**TASK GOAL**
Search the entries below for the word "Notebooks", then copy each line in which it is found.

(Stored items from a collection)
***

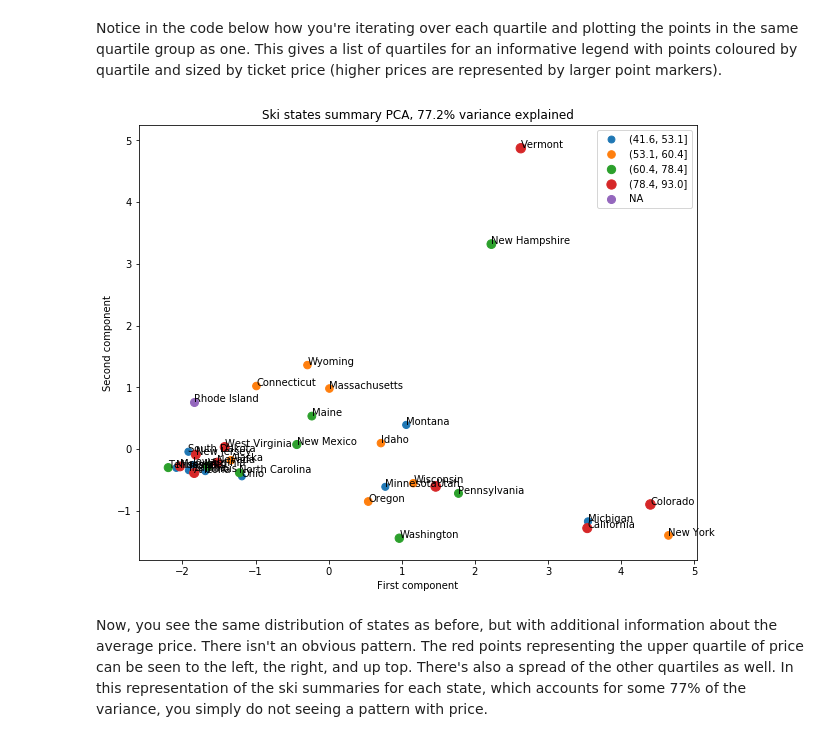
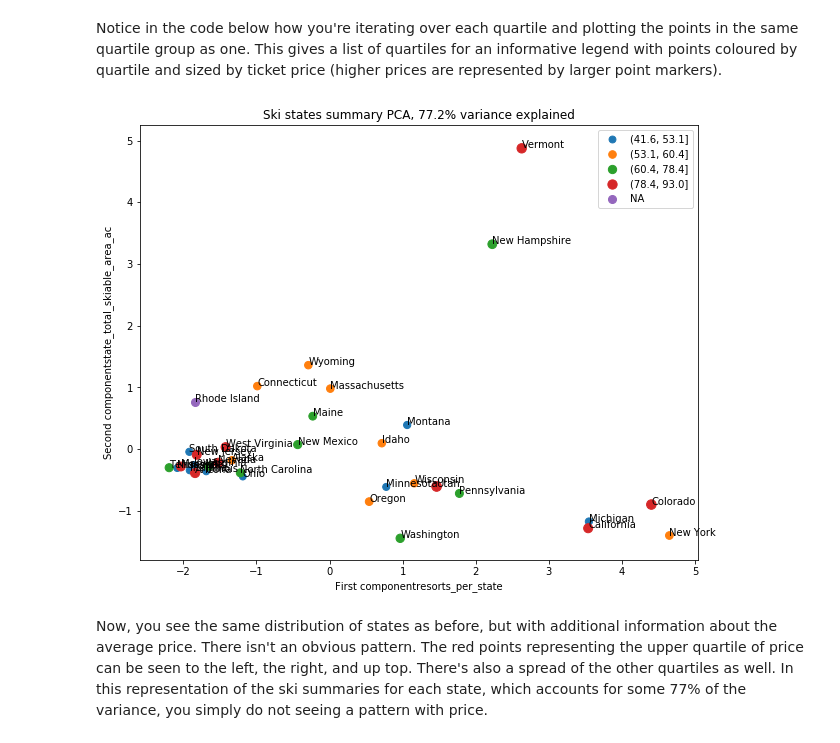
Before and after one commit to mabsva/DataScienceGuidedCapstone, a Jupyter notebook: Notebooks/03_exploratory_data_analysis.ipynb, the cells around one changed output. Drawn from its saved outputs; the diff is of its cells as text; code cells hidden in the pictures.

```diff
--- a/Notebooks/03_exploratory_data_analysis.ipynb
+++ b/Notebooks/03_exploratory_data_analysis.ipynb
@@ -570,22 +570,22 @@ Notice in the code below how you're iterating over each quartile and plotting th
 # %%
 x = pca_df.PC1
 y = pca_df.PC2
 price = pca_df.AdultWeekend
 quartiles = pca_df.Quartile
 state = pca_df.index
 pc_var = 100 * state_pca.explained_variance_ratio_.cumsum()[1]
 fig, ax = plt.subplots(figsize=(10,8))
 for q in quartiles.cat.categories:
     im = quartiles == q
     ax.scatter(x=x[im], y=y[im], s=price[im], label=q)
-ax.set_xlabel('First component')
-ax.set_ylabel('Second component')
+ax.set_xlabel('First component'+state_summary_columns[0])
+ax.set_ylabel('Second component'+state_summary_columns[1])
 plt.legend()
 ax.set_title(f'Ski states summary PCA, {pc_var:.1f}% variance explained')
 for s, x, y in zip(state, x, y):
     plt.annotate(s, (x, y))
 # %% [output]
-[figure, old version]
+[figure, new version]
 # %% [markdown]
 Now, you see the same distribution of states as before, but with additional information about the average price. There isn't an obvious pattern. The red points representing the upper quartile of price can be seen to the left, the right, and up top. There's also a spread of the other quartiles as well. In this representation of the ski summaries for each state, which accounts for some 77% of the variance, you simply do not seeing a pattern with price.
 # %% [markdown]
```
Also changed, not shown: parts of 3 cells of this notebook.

***

**RESULT**
Before and after one commit to mabsva/DataScienceGuidedCapstone, a Jupyter notebook: Notebooks/03_exploratory_data_analysis.ipynb, the cells around one changed output. Drawn from its saved outputs; the diff is of its cells as text; code cells hidden in the pictures.
--- a/Notebooks/03_exploratory_data_analysis.ipynb
+++ b/Notebooks/03_exploratory_data_analysis.ipynb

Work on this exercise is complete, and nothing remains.